First Aid for Skin Burns and Wounds

A burn is a tissue injury that results from contact with hot or scalding materials like the sun, radiation, electricity, chemicals, or flames. Burns are typically painful injuries, and serious burns are potentially life-threatening. It’s important to be aware of first aid for burn injuries, know how to tell the difference between major and minor burns, and be able to properly respond to these injuries.

Is it a Major or Minor Burn?

The characteristics of a minor burn include:

Minor burns can be treated with home remedies. If symptoms don’t improve or they worsen, then it’s time to see a medical professional.

The characteristics of a major burn include:

  • Dry and leathery skin
  • Penetration of the top layer of skin
  • Charred or white, black, or brown patches of skin
  • An injury larger than 3 inches in diameter or covering a major/vital area of the body

These types of burns are dangerous and require immediate emergency care.

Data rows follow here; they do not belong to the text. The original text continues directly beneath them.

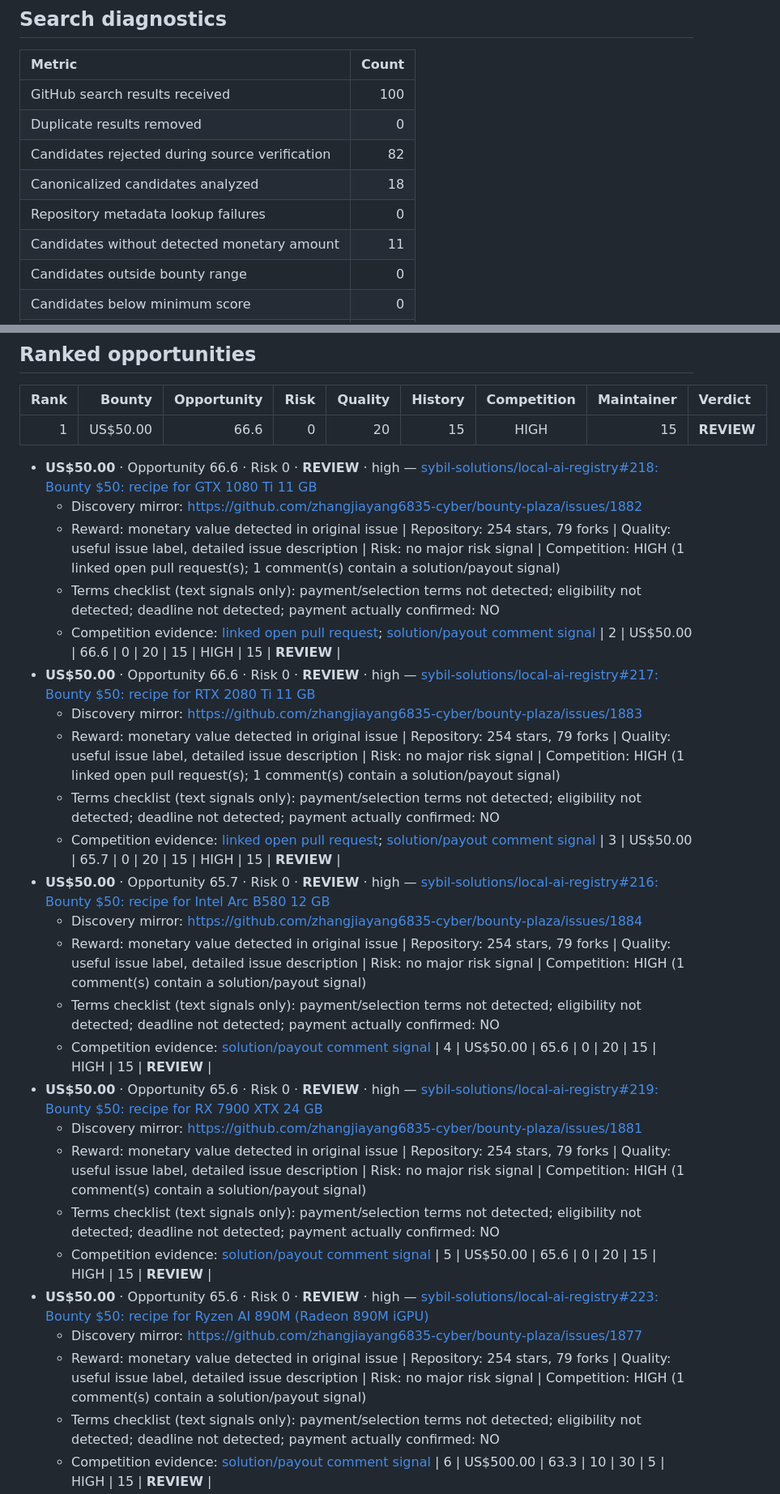
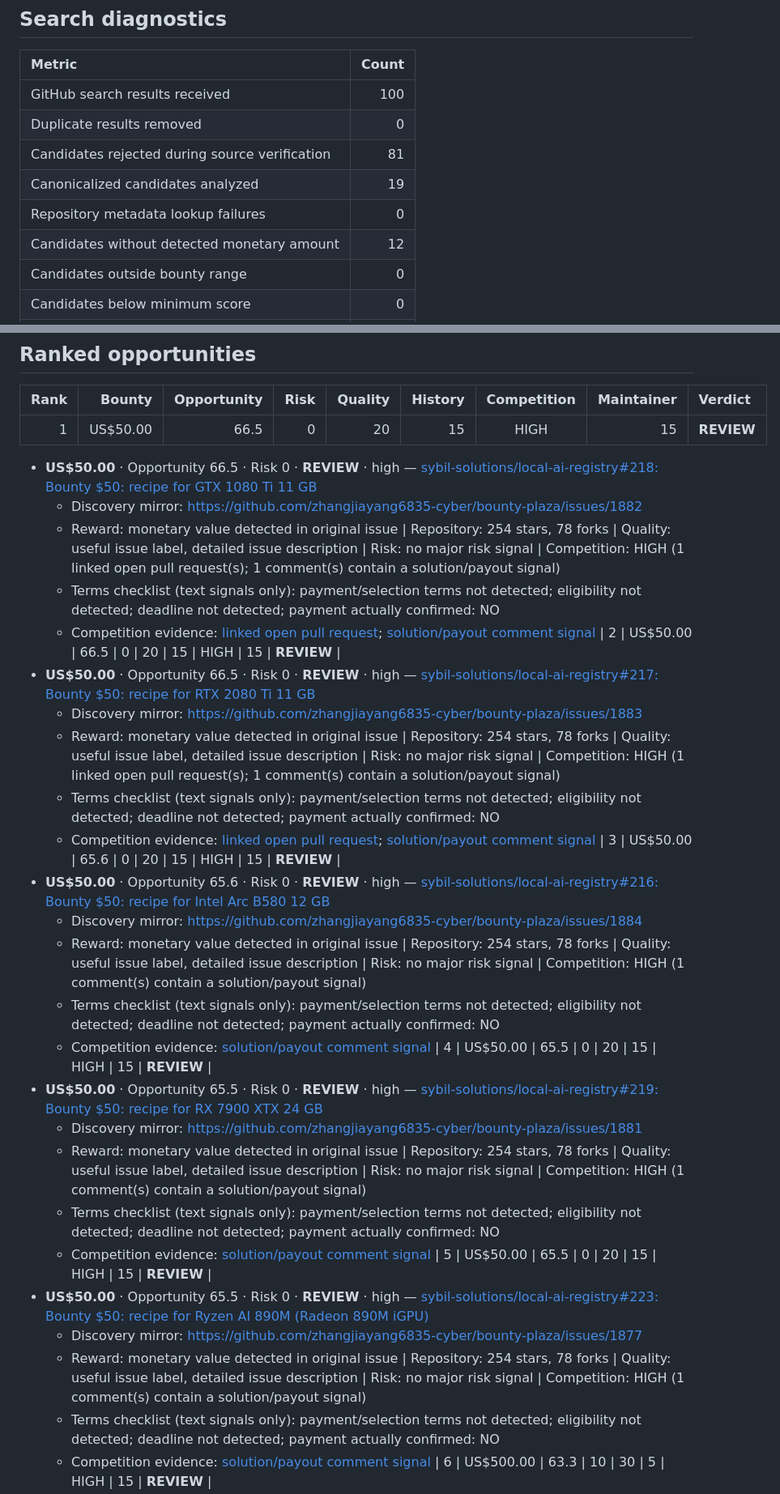
Before and after one commit to Lthighway/paid-issue-finder, a Markdown page: REPORT.md, 2 parts joined by grey strips. Shown at 81% size. Rendered like a GitHub page.

Commit message:
Update live bounty report

```diff
--- a/REPORT.md
+++ b/REPORT.md
@@ -12,10 +12,10 @@ Filters: bounty US$0–US$100000, opportunity >= 0
 |:---|---:|
 | GitHub search results received | 100 |
 | Duplicate results removed | 0 |
-| Candidates rejected during source verification | 82 |
-| Canonicalized candidates analyzed | 18 |
+| Candidates rejected during source verification | 81 |
+| Canonicalized candidates analyzed | 19 |
 | Repository metadata lookup failures | 0 |
-| Candidates without detected monetary amount | 11 |
+| Candidates without detected monetary amount | 12 |
 | Candidates outside bounty range | 0 |
 | Candidates below minimum score | 0 |
 | Candidates ranked before report cap | 7 |
@@ -43,34 +43,34 @@ No candidate currently meets the GO threshold. Treat the ranked list as leads fo
 
 | Rank | Bounty | Opportunity | Risk | Quality | History | Competition | Maintainer | Verdict |
 |---:|---:|---:|---:|---:|---:|:---:|---:|:---|
-| 1 | US$50.00 | 66.6 | 0 | 20 | 15 | HIGH | 15 | **REVIEW** |
-- **US$50.00** · Opportunity 66.6 · Risk 0 · **REVIEW** · high — [sybil-solutions/local-ai-registry#218: Bounty $50: recipe for GTX 1080 Ti 11 GB](https://github.com/sybil-solutions/local-ai-registry/issues/218)
+| 1 | US$50.00 | 66.5 | 0 | 20 | 15 | HIGH | 15 | **REVIEW** |
+- **US$50.00** · Opportunity 66.5 · Risk 0 · **REVIEW** · high — [sybil-solutions/local-ai-registry#218: Bounty $50: recipe for GTX 1080 Ti 11 GB](https://github.com/sybil-solutions/local-ai-registry/issues/218)
   - Discovery mirror: https://github.com/zhangjiayang6835-cyber/bounty-plaza/issues/1882
-  - Reward: monetary value detected in original issue | Repository: 254 stars, 79 forks | Quality: useful issue label, detailed issue description | Risk: no major risk signal | Competition: HIGH (1 linked open pull request(s); 1 comment(s) contain a solution/payout signal)
+  - Reward: monetary value detected in original issue | Repository: 254 stars, 78 forks | Quality: useful issue label, detailed issue description | Risk: no major risk signal | Competition: HIGH (1 linked open pull request(s); 1 comment(s) contain a solution/payout signal)
   - Terms checklist (text signals only): payment/selection terms not detected; eligibility not detected; deadline not detected; payment actually confirmed: NO
   - Competition evidence: [linked open pull request](https://github.com/sybil-solutions/local-ai-registry/pull/255); [solution/payout comment signal](https://github.com/sybil-solutions/local-ai-registry/issues/218#issuecomment-6126466618)
-| 2 | US$50.00 | 66.6 | 0 | 20 | 15 | HIGH | 15 | **REVIEW** |
-- **US$50.00** · Opportunity 66.6 · Risk 0 · **REVIEW** · high — [sybil-solutions/local-ai-registry#217: Bounty $50: recipe for RTX 2080 Ti 11 GB](https://github.com/sybil-solutions/local-ai-registry/issues/217)
+| 2 | US$50.00 | 66.5 | 0 | 20 | 15 | HIGH | 15 | **REVIEW** |
+- **US$50.00** · Opportunity 66.5 · Risk 0 · **REVIEW** · high — [sybil-solutions/local-ai-registry#217: Bounty $50: recipe for RTX 2080 Ti 11 GB](https://github.com/sybil-solutions/local-ai-registry/issues/217)
   - Discovery mirror: https://github.com/zhangjiayang6835-cyber/bounty-plaza/issues/1883
-  - Reward: monetary value detected in original issue | Repository: 254 stars, 79 forks | Quality: useful issue label, detailed issue description | Risk: no major risk signal | Competition: HIGH (1 linked open pull request(s); 1 comment(s) contain a solution/payout signal)
+  - Reward: monetary value detected in original issue | Repository: 254 stars, 78 forks | Quality: useful issue label, detailed issue description | Risk: no major risk signal | Competition: HIGH (1 linked open pull request(s); 1 comment(s) contain a solution/payout signal)
   - Terms checklist (text signals only): payment/selection terms not detected; eligibility not detected; deadline not detected; payment actually confirmed: NO
   - Competition evidence: [linked open pull request](https://github.com/sybil-solutions/local-ai-registry/pull/245); [solution/payout comment signal](https://github.com/sybil-solutions/local-ai-registry/issues/217#issuecomment-6128022381)
-| 3 | US$50.00 | 65.7 | 0 | 20 | 15 | HIGH | 15 | **REVIEW** |
-- **US$50.00** · Opportunity 65.7 · Risk 0 · **REVIEW** · high — [sybil-solutions/local-ai-registry#216: Bounty $50: recipe for Intel Arc B580 12 GB](https://github.com/sybil-solutions/local-ai-registry/issues/216)
+| 3 | US$50.00 | 65.6 | 0 | 20 | 15 | HIGH | 15 | **REVIEW** |
+- **US$50.00** · Opportunity 65.6 · Risk 0 · **REVIEW** · high — [sybil-solutions/local-ai-registry#216: Bounty $50: recipe for Intel Arc B580 12 GB](https://github.com/sybil-solutions/local-ai-registry/issues/216)
   - Discovery mirror: https://github.com/zhangjiayang6835-cyber/bounty-plaza/issues/1884
-  - Reward: monetary value detected in original issue | Repository: 254 stars, 79 forks | Quality: useful issue label, detailed issue description | Risk: no major risk signal | Competition: HIGH (1 comment(s) contain a solution/payout signal)
+  - Reward: monetary value detected in original issue | Repository: 254 stars, 78 forks | Quality: useful issue label, detailed issue description | Risk: no major risk signal | Competition: HIGH (1 comment(s) contain a solution/payout signal)
   - Terms checklist (text signals only): payment/selection terms not detected; eligibility not detected; deadline not detected; payment actually confirmed: NO
   - Competition evidence: [solution/payout comment signal](https://github.com/sybil-solutions/local-ai-registry/issues/216#issuecomment-6128320201)
-| 4 | US$50.00 | 65.6 | 0 | 20 | 15 | HIGH | 15 | **REVIEW** |
-- **US$50.00** · Opportunity 65.6 · Risk 0 · **REVIEW** · high — [sybil-solutions/local-ai-registry#219: Bounty $50: recipe for RX 7900 XTX 24 GB](https://github.com/sybil-solutions/local-ai-registry/issues/219)
+| 4 | US$50.00 | 65.5 | 0 | 20 | 15 | HIGH | 15 | **REVIEW** |
+- **US$50.00** · Opportunity 65.5 · Risk 0 · **REVIEW** · high — [sybil-solutions/local-ai-registry#219: Bounty $50: recipe for RX 7900 XTX 24 GB](https://github.com/sybil-solutions/local-ai-registry/issues/219)
   - Discovery mirror: https://github.com/zhangjiayang6835-cyber/bounty-plaza/issues/1881
-  - Reward: monetary value detected in original issue | Repository: 254 stars, 79 forks | Quality: useful issue label, detailed issue description | Risk: no major risk signal | Competition: HIGH (1 comment(s) contain a solution/payout signal)
+  - Reward: monetary value detected in original issue | Repository: 254 stars, 78 forks | Quality: useful issue label, detailed issue description | Risk: no major risk signal | Competition: HIGH (1 comment(s) contain a solution/payout signal)
   - Terms checklist (text signals only): payment/selection terms not detected; eligibility not detected; deadline not detected; payment actually confirmed: NO
   - Competition evidence: [solution/payout comment signal](https://github.com/sybil-solutions/local-ai-registry/issues/219#issuecomment-6126160776)
-| 5 | US$50.00 | 65.6 | 0 | 20 | 15 | HIGH | 15 | **REVIEW** |
-- **US$50.00** · Opportunity 65.6 · Risk 0 · **REVIEW** · high — [sybil-solutions/local-ai-registry#223: Bounty $50: recipe for Ryzen AI 890M (Radeon 890M iGPU)](https://github.com/sybil-solutions/local-ai-registry/issues/223)
+| 5 | US$50.00 | 65.5 | 0 | 20 | 15 | HIGH | 15 | **REVIEW** |
+- **US$50.00** · Opportunity 65.5 · Risk 0 · **REVIEW** · high — [sybil-solutions/local-ai-registry#223: Bounty $50: recipe for Ryzen AI 890M (Radeon 890M iGPU)](https://github.com/sybil-solutions/local-ai-registry/issues/223)
   - Discovery mirror: https://github.com/zhangjiayang6835-cyber/bounty-plaza/issues/1877
-  - Reward: monetary value detected in original issue | Repository: 254 stars, 79 forks | Quality: useful issue label, detailed issue description | Risk: no major risk signal | Competition: HIGH (1 comment(s) contain a solution/payout signal)
+  - Reward: monetary value detected in original issue | Repository: 254 stars, 78 forks | Quality: useful issue label, detailed issue description | Risk: no major risk signal | Competition: HIGH (1 comment(s) contain a solution/payout signal)
   - Terms checklist (text signals only): payment/selection terms not detected; eligibility not detected; deadline not detected; payment actually confirmed: NO
   - Competition evidence: [solution/payout comment signal](https://github.com/sybil-solutions/local-ai-registry/issues/223#issuecomment-6125265509)
 | 6 | US$500.00 | 63.3 | 10 | 30 | 5 | HIGH | 15 | **REVIEW** |
```
Also changed, not shown: other parts of REPORT.md (+1 -1 lines).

Call 911 as soon as possible.

Treating Major Burns

While waiting for emergency services, there are a few things you can do to help stabilize the burn victim:

  • Make sure the burned person is out of reach of further harm.
  • Check the victim’s breathing, and use rescue breathing techniques if necessary.
  • Remove restrictive clothing and accessories that might become harmful when the burn swells.
  • Cover the burn with a clean cloth or a cool, moist bandage.
  • Elevate the burn above heart level.
  • Never immerse a large burn in cold water.

Treating Minor Burns

Minor burns can be treated immediately by doing the following:

  • Cool off the burn with cool (but not cold) running water or a wet compress.
  • Don’t break blisters, but if they break accidentally, wash the area with soap and apply antibiotic cream.
  • Remove rings or other tight clothing and accessories from the burned area, which will likely swell.
  • Apply aloe vera once the area is cooled to prevent dryness and irritation.
  • Cover the burn with sterile gauze and wrap it loosely.
  • Take an over-the-counter pain reliever.

Home Remedies for Burns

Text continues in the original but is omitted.